Pikes Peak is a bi-polar mountain. One side is kind, sweet, memorable, and calm. The other is brutal, cold, strenuous, and unforgiving. I realize that I walked up one side and down the other which could taint my opinion of each. However, the Crags side is for the more advanced hiker, and the Barr side is for those that want to do a 14er for the first time. In my personal opinion, I love both. The Crags pushes you to a limit, makes you use a higher level of hiking skill, and has mountain vistas that stretch beyond the imagination. The Barr Trail is an endurance challenge, yet through a gradual process. It takes strength and determination to complete, but you are always encouraged by others that frequent the trail to push on. The vistas of the city, and the eastern plains take your breath away. Altogether this is a great hike, challenging and rewarding. Approximately 20 miles over America’s mountain provides perspective of the importance of this mountain in the context of American history, but also provides a sense of inner peace as the words of the legendary song America beckons (written on top of Pikes Peak), “O beautiful for spacious skies, For amber waves of grain, For purple mountain majesty, above the fruited plain!”
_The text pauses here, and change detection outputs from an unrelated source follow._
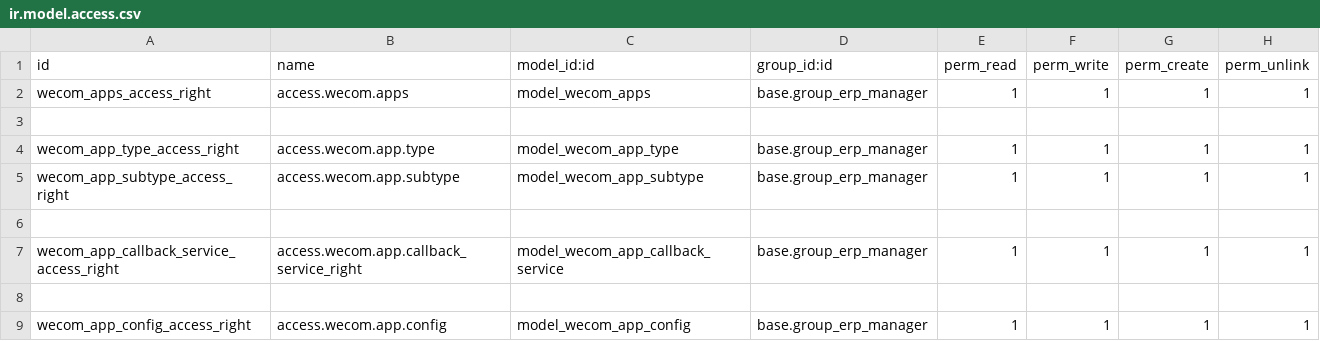
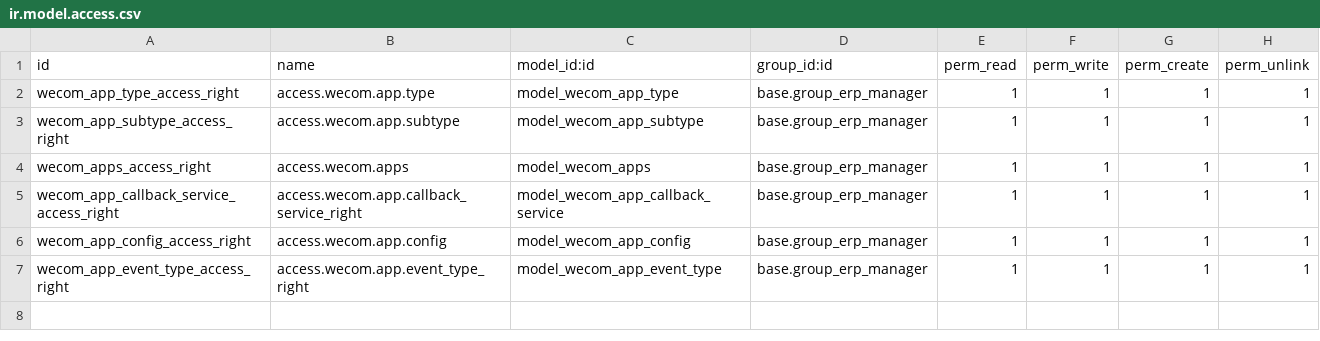
Before and after one commit to rainbow-studio-solution/wecom, a CSV file: wecom_base/security/ir.model.access.csv, drawn as a sheet.

```diff
--- a/wecom_base/security/ir.model.access.csv
+++ b/wecom_base/security/ir.model.access.csv
@@ -1,9 +1,7 @@
 id,name,model_id:id,group_id:id,perm_read,perm_write,perm_create,perm_unlink
-wecom_apps_access_right,access.wecom.apps,model_wecom_apps,base.group_erp_manager,1,1,1,1
-
 wecom_app_type_access_right,access.wecom.app.type,model_wecom_app_type,base.group_erp_manager,1,1,1,1
 wecom_app_subtype_access_right,access.wecom.app.subtype,model_wecom_app_subtype,base.group_erp_manager,1,1,1,1
-
+wecom_apps_access_right,access.wecom.apps,model_wecom_apps,base.group_erp_manager,1,1,1,1
 wecom_app_callback_service_access_right,access.wecom.app.callback_service_right,model_wecom_app_callback_service,base.group_erp_manager,1,1,1,1
-
 wecom_app_config_access_right,access.wecom.app.config,model_wecom_app_config,base.group_erp_manager,1,1,1,1
+wecom_app_event_type_access_right,access.wecom.app.event_type_right,model_wecom_app_event_type,base.group_erp_manager,1,1,1,1
```
Also changed, not shown: 38 other files.
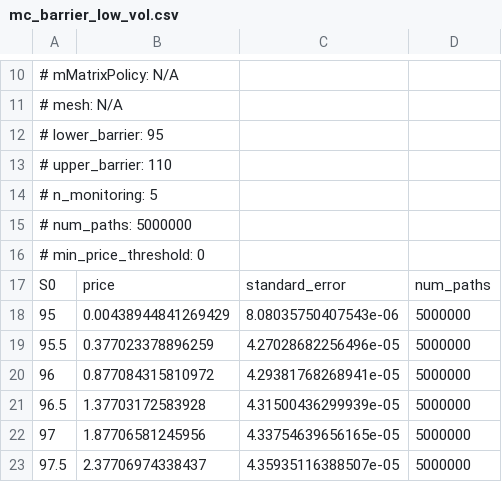
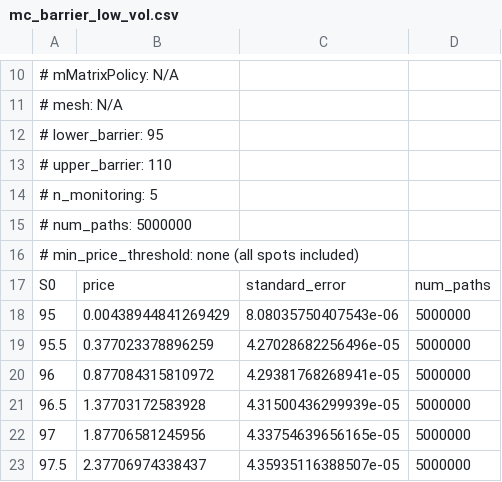
Before and after one commit to JakeFlasher/QuantLib, a CSV file: results/data/mc_barrier_low_vol.csv, drawn as a sheet; only a part is shown, gaps mark what is left out.

```diff
--- a/results/data/mc_barrier_low_vol.csv
+++ b/results/data/mc_barrier_low_vol.csv
@@ -15,3 +15,3 @@
 # num_paths: 5000000
-# min_price_threshold: 0
+# min_price_threshold: none (all spots included)
 S0,price,standard_error,num_paths
```
Also changed, not shown: results/data/benchmark_ExponentialFitting.csv, results/data/benchmark_MilevTaglianiCN.csv, 9 other files.
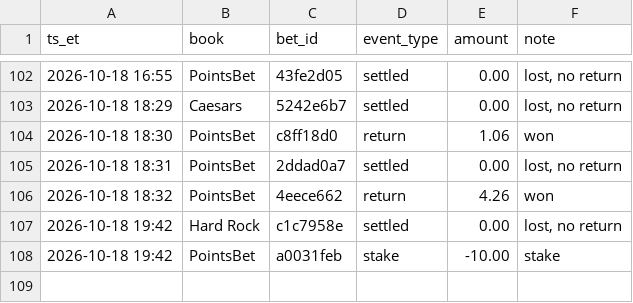
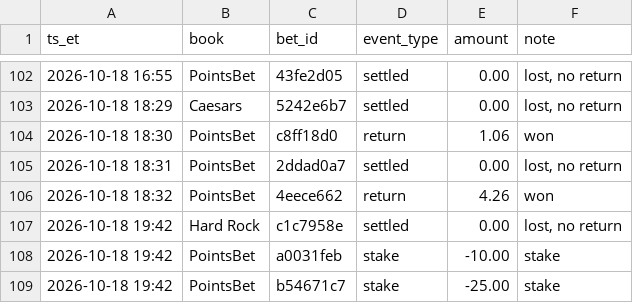
Before and after one commit to s-chuch/bet-dashboard, a CSV file: data/ledger.csv, drawn as a sheet; only a part is shown, gaps mark what is left out; the diff names each change by its address in the sheet, - before the commit and + after, or states it on an @@ line.

Commit message:
box: ledger log date=2026-10-18 book=PointsBet event=Panteras de Aguasca

```diff
--- a/data/ledger.csv
+++ b/data/ledger.csv
+row 109: 2026-10-18 19:42 | PointsBet | b54671c7 | stake | -25.00 | stake
```
Also changed, not shown: data/balances.csv, data/bets.csv.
Video Footage of the Hike
For complete hike details please visit the NAEE link: